If there is a "moral" to The Wonderful Wizard of Oz, this is it: we must rely on ourselves, for we alone have the power to save ourselves. That moral is made throughout the book also with regard to Dorothy’s three companions. The Scarecrow thinks he needs brains; but whenever the four companions find themselves at an impasse, it is the Scarecrow who comes up with the clever plan to help them. The Tin Woodman thinks he needs a heart; but he is the one who is constantly worried that he may step upon a bug and harm it and who is ever in danger of rusting from his own tears because he feels such compassion for others that he freely weeps. The Cowardly Lion thinks he needs courage; but he is the one who acts bravely to save the company whenever they are threatened by danger. Dorothy’s companions, like Dorothy herself, have within themselves the qualities they are seeking. We each have everything we need; we lack only the intuition of Glinda the Good to tell us so.

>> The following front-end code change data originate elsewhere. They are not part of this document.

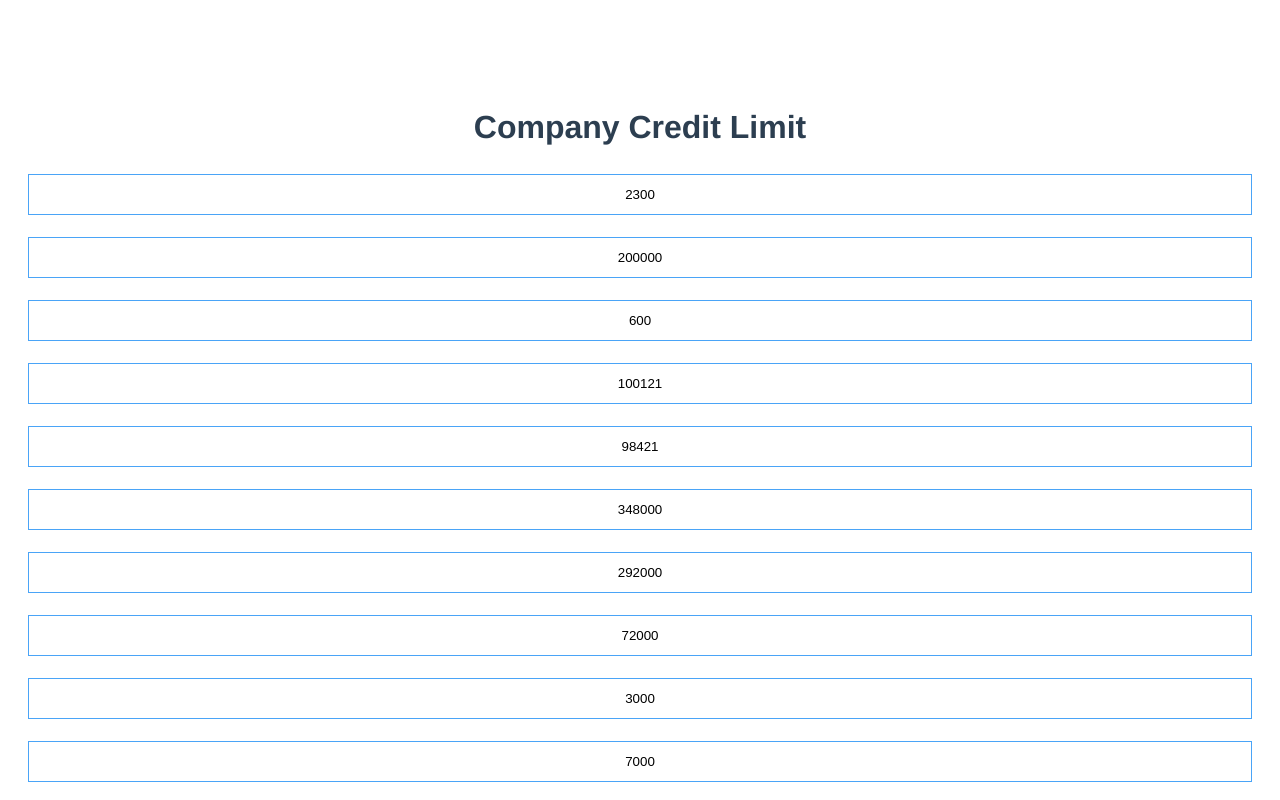
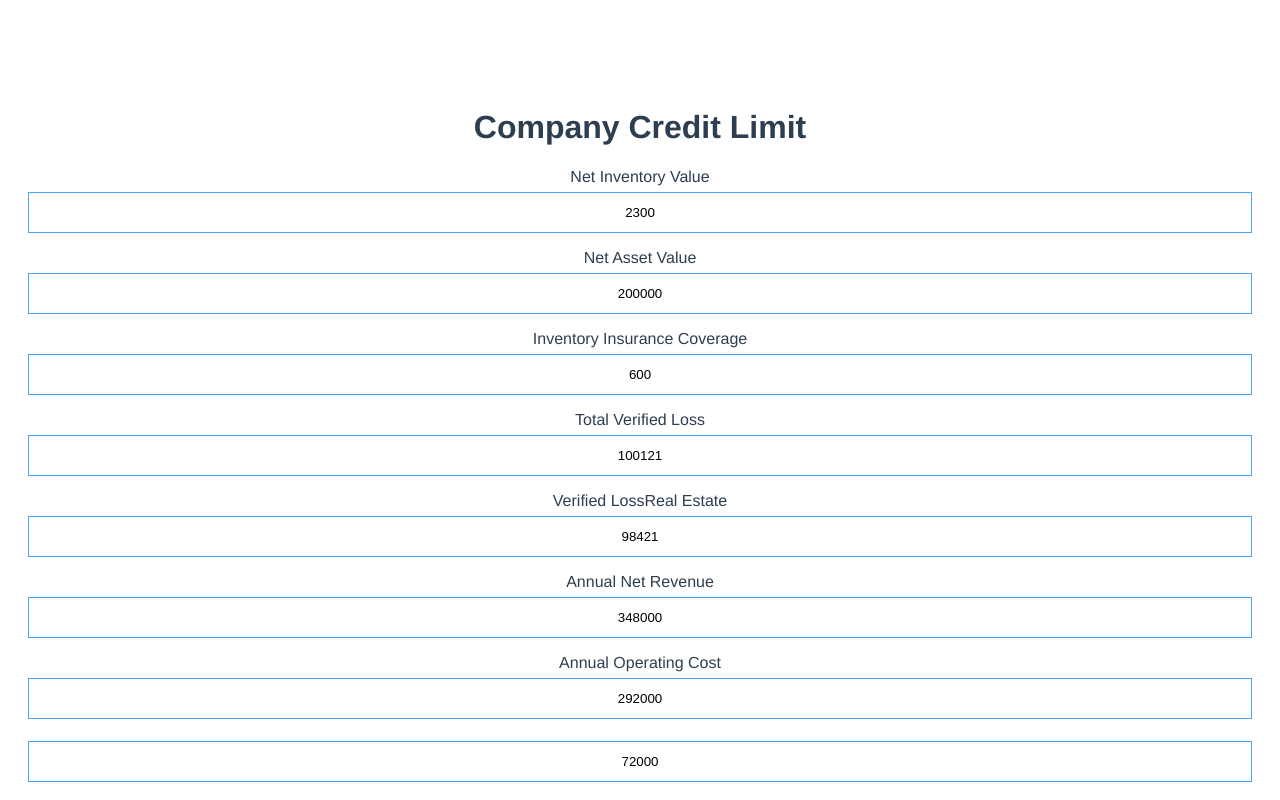
Before and after one commit to FIT-X/fundrush, a Vue app in the folder web/: page /v2apply in a window 1280 px wide. Shown: the top 800 px of the page. Built offline with nearby package versions, Linux system fonts and the light colour scheme.

Commit message:
typo fix

```diff
--- a/web/src/views/v2Apply.vue
+++ b/web/src/views/v2Apply.vue
@@ -2,17 +2,20 @@
   <div class="container">
     <h1>Company Credit Limit</h1>
     <form @submit.prevent="submit">
-      <input v-model="netInventoryValue" type="text" placeholder="Net Inventory Value">
-      <input v-model="netAssetValue" type="text" placeholder="Net Asset Value">
-      <input
-        v-model="inventoryInsuranceCoverage"
-        type="text"
-        placeholder="Inventory Insurance Coverage"
-      >
-      <input v-model="totalVerifiedLoss" type="text" placeholder="Total Verified Loss">
-      <input v-model="verifiedLossRealEstate" type="text" placeholder="Verified LossReal Estate">
-      <input v-model="annualNetRevenue" type="text" placeholder="Annual Net Revenue">
-      <input v-model="annualOperatingCost" type="text" placeholder="Annual Operating Cost">
+      <label>Net Inventory Value</label>
+      <input v-model="netInventoryValue" type="text">
+      <label>Net Asset Value</label>
+      <input v-model="netAssetValue" type="text">
+      <label>Inventory Insurance Coverage</label>
+      <input v-model="inventoryInsuranceCoverage" type="text">
+      <label>Total Verified Loss</label>
+      <input v-model="totalVerifiedLoss" type="text">
+      <label>Verified LossReal Estate</label>
+      <input v-model="verifiedLossRealEstate" type="text">
+      <label>Annual Net Revenue</label>
+      <input v-model="annualNetRevenue" type="text">
+      <label>Annual Operating Cost</label>
+      <input v-model="annualOperatingCost" type="text">
       <input
         v-model="buildingInsuranceCoverage"
         type="text"
--- a/web/src/views/v3End.vue
+++ b/web/src/views/v3End.vue
@@ -1,7 +1,7 @@
 <template>
   <div class="container">
     <h1>Thank You</h1>
-    <h3>Congrations you have been approved of credit limit of: </h3>
+    <h3>Congratulations you have been approved of credit limit of: </h3>
     <h1>${{dollarLimit}}</h1>
     <button class="snip1582" @click="submit">Sumbit Another</button>
   </div>
```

The Wizard of Oz came to Baum as a kind of inspiration. Baum was a remarkably motherly man. He looked after his children--all boys--in their sicknesses and accidents; he comforted them in their sorrows. He told them bedtime stories. Baum’s stories became so famous that neighboring children would come to the Baum house every day to hear the evening tale. One evening a story came to Baum that he recognized as having great potential; so after the children were put to bed, he jotted down the essentials of the story on such scrap paper as he had at hand. The result was the outline of The Wonderful Wizard of Oz. In later years, when asked how he had written the book, Baum said:
It was pure inspiration.... It came to me right out of the blue. I think that sometimes the Great Author has a message to get across and He has to use the instrument at hand. I happened to be that medium, and I believe the magic key was given me to open the doors to sympathy and understanding, joy, peace and happiness.1
Baum certainly did not set out to write an allegory, but he was inspired to write a story that, like all good fairy tales, has depths of meaning of which the writer himself would have been only dimly aware. Baum’s membership in the Theosophical Society and his background and beliefs were such as to fit him for the writing of a fairy tale filled with the Ancient Wisdom, as is The Wonderful Wizard of Oz.
H. P. Blavatsky once wrote that the ancient Theosophists were called analogists because of their custom of interpreting all scriptures and sacred symbols as metaphors for an inner reality. It is precisely in this way that fairy tales, traditional ones and modern ones alike, are of value. Fairy tales are analogs of Truth. When we have "comprehended their hidden meaning" (as HPB said), we have seen into ourselves and recognized our own powers and potentials. We have learned that upon our feet are silver shoes that can carry us home whenever we will use them. For home is here, Kansas is Oz, heaven is all about us, waiting only for us to recognize it. That is the Ancient Wisdom in all fairy tales.
Cited by Michael Patrick Hearn, ed., The Annotated Wizard of Oz (New York: Clarkson N. Potter, 1973), 73.